But, in 2006, I heard you doing color commentary on a preseason Browns broadcast, and you sounded like you were trashed. Not merely under the influence, but trashed.
To compound the offense, on that broadcast, you spent all of the available time you could sneak in advocating the election of arch-conservative Ken Blackwell for Ohio governor.
Bernie, I don't share your dual degrees from a prestigious private university, but I know better than to try and sell bright red in a deep blue market.
Maybe, sir, you weren't that smart after all. Maybe Wall Street wasn't, either.
Maybe none of us were. Who could have seen Florida having a real estate bust?
When 80,000 people packed Cleveland Municipal Stadium to see you hand off to Mack and Byner and throw to Slaughter, Newsome and Langhorne, the east bank of the Flats was the place to be.
Now, it's a ghost town.
In 1998, when the Browns' new ownership had yet to be named, fans residing in Fantasyland wished you would be the new owner, QB coach, head coach or (fill in the blank here).
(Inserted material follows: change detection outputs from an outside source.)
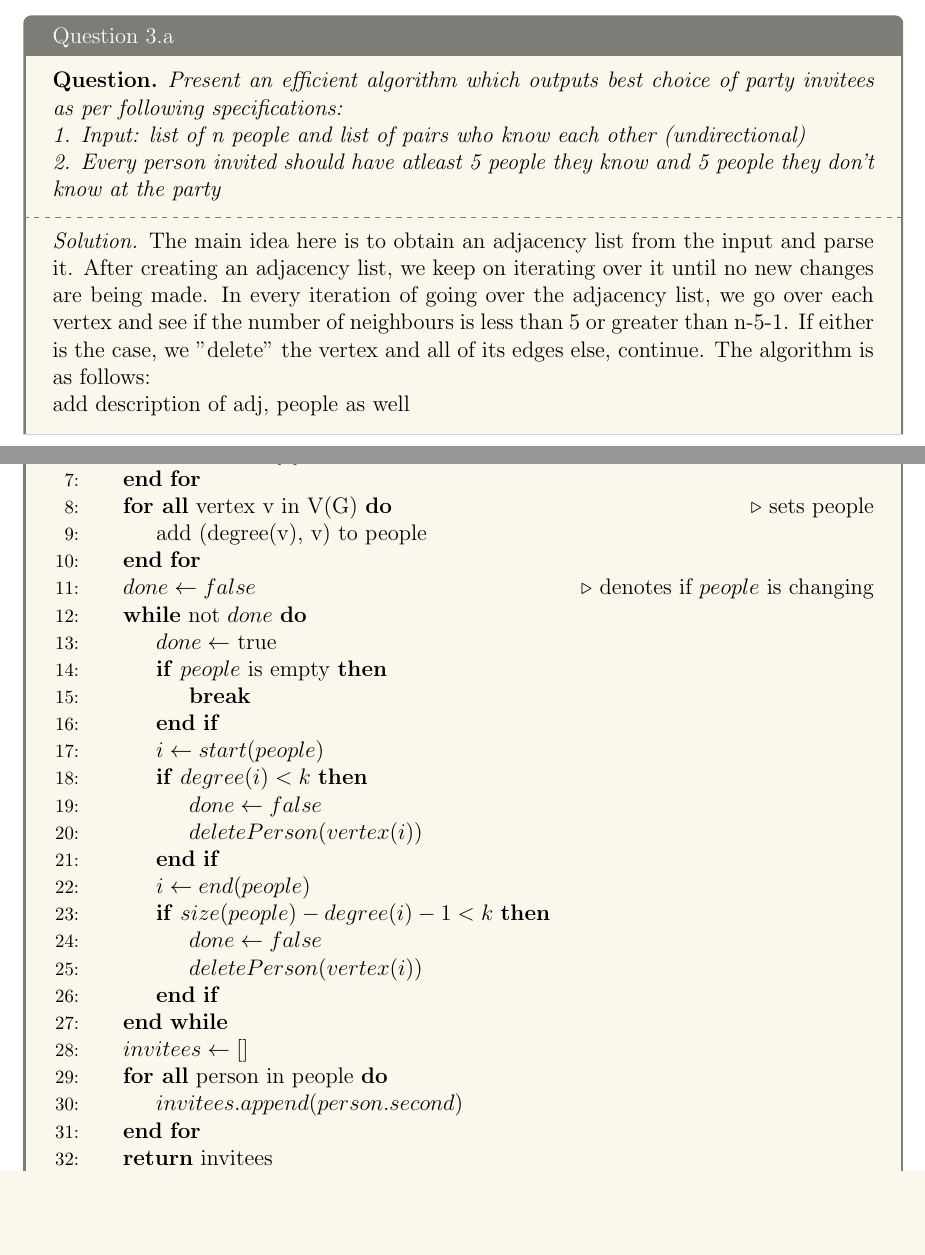
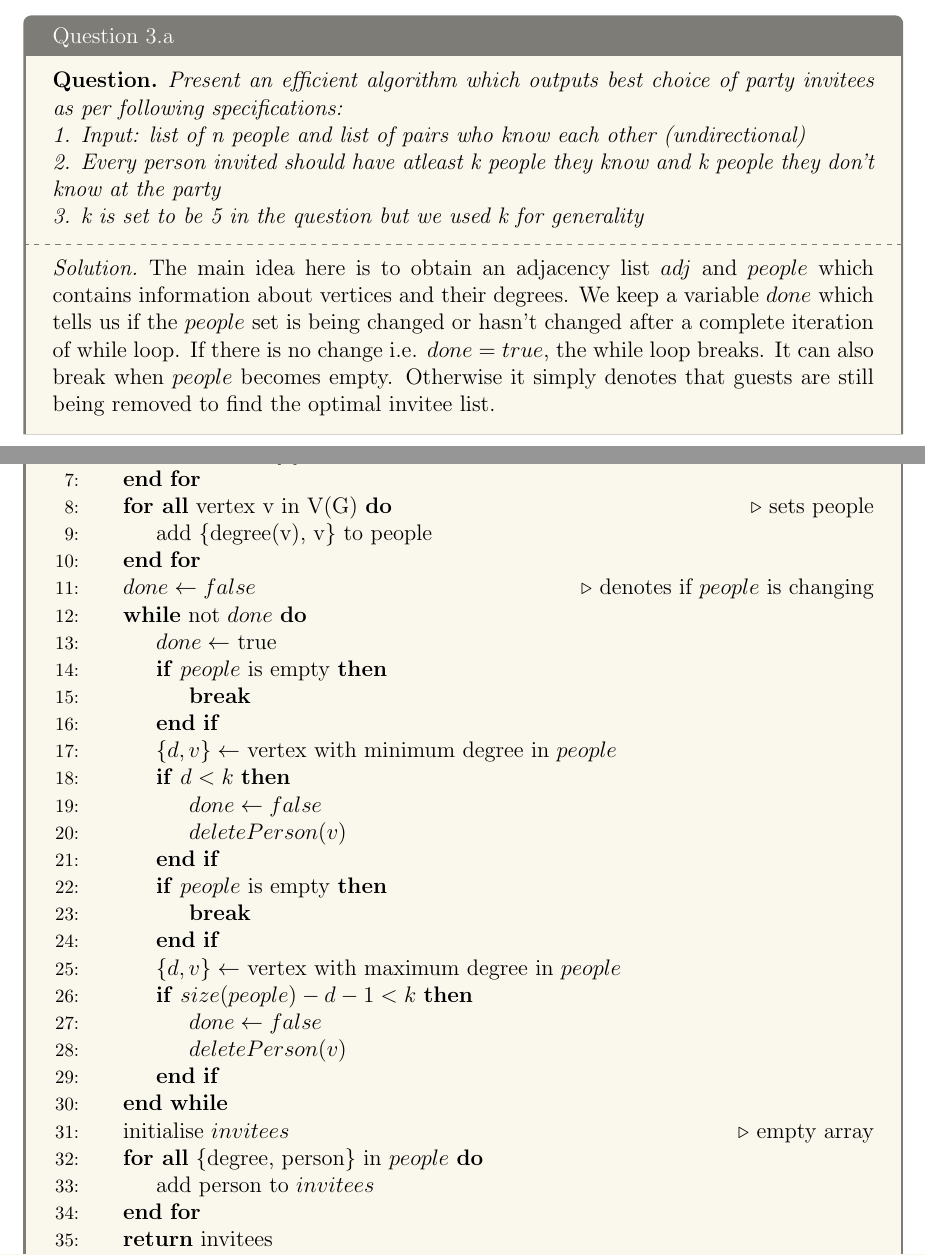
Before and after one commit to MallikaPrabhakar/COL351, a LaTeX problem sheet (Assignment1/main.tex, which reads Assignment1/3a.tex): two parts of pages 9 and 10 of 15 before the commit and two parts of pages 9 and 10 of 17 after it, joined at a grey line, cut so that both start at the same text, the shorter picture padded with empty space. Compiled offline with pdfLaTeX.

Commit message:
Updates from Overleaf

```diff
--- a/Assignment1/3a.tex
+++ b/Assignment1/3a.tex
@@ -15,14 +15,12 @@
     \begin{question}[]
         Present an efficient algorithm which outputs best choice of party invitees as per following specifications:\\
         1. Input: list of n people and list of pairs who know each other (undirectional)\\
-        2. Every person invited should have atleast 5 people they know and 5 people they don't know at the party
+        2. Every person invited should have atleast k people they know and k people they don't know at the party\\
+        3. k is set to be 5 in the question but we used k for generality
     \end{question}
     \tcblower{}
     \begin{proof}[Solution]
-        The main idea here is to obtain an adjacency list from the input and parse it. After creating an adjacency list, we keep on iterating over it until no new changes are being made. In every iteration of going over the adjacency list, we go over each vertex and see if the number of neighbours is less than 5 or greater than n-5-1. If either is the case, we "delete" the vertex and all of its edges else, continue. The algorithm is as follows: %remodel because heap? @TODO: yes
-
-        add description of adj, people as well
-
+        The main idea here is to obtain an adjacency list $adj$ and $people$ which contains information about vertices and their degrees. We keep a variable $done$ which tells us if the $people$ set is being changed or hasn't changed after a complete iteration of while loop. If there is no change i.e. $done=true$, the while loop breaks. It can also break when $people$ becomes empty. Otherwise it simply denotes that guests are still being removed to find the optimal invitee list.
         \begin{algorithm}[H]
             \caption{Generate list of invitees for 3.a}
             \begin{algorithmic}[1]
@@ -34,7 +32,7 @@
                         \State{add u to adj[v]}
                     \EndFor{}
                     \ForAll{vertex v in V(G)} \Comment{sets people}
-                        \State{add (degree(v), v) to people}
+                        \State{add \{degree(v), v\} to people}
                     \EndFor{}
 
                     \State{$done\gets false$} \Comment{denotes if $people$ is changing}
@@ -43,20 +41,23 @@
                         \If{$people$ is empty}
                             \State{\textbf{break}}
                         \EndIf{}
-                        \State{$i\gets start(people)$}
-                        \If{$degree(i) < k$}
+                        \State{$\{d, v\}\gets$ vertex with minimum degree in $people$}
+                        \If{$d < k$}
                             \State{$done\gets false$}
-                            \State{$deletePerson(vertex(i))$}
+                            \State{$deletePerson(v)$}
                         \EndIf{}
-                        \State{$i\gets end(people)$}
-                        \If{$size(people)-degree(i)-1 < k$}
+                        \If{$people$ is empty}
+                            \State{\textbf{break}}
+                        \EndIf{}
+                        \State{$\{d, v\}\gets$ vertex with maximum degree in $people$}
+                        \If{$size(people)-d-1 < k$}
                             \State{$done\gets false$}
-                            \State{$deletePerson(vertex(i))$}
+                            \State{$deletePerson(v)$}
                         \EndIf{}
                     \EndWhile{}
-                    \State{$invitees\gets[]$}
-                    \ForAll{person in people}
-                        \State{$invitees.append(person.second)$}
+                    \State{initialise $invitees$} \Comment{empty array}
+                    \ForAll{\{degree, person\} in $people$}
+                        \State{add person to $invitees$}
                     \EndFor{}
                     \State{\Return{invitees}}
                 \EndProcedure{}
```
Also changed, not shown: Assignment1/3a.tex (58 more changed lines).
Now, the main topic of your presence on any Cleveland broadcast is how trashed you looked or sounded, not what you had to say.
The only constant is change.
When you grew up in the suburbs of Youngstown rooting for the Browns and I grew up rooting for the same team in suburban Cleveland, Youngstown and Cleveland were still making steel, and Akron was still making tires.
Sir, I have no sympathy for you.
After your NFL career, you have advocated many of the policies that have put us in the mess we are in. You, having to file Chapter 11, are in the company of far better men and women than you.
I fear that our nation as a whole may suffer your fate.
In the boom times, it seemed that the party would never end. Now, we have engineers applying at Target.
Nonetheless, I cherish the memory of my old season tickets in the original Dawg Pound, and wish you the best.
Now, sir, put the Crown Royal away, use the brain that got you those dual degrees, and make us proud of you again.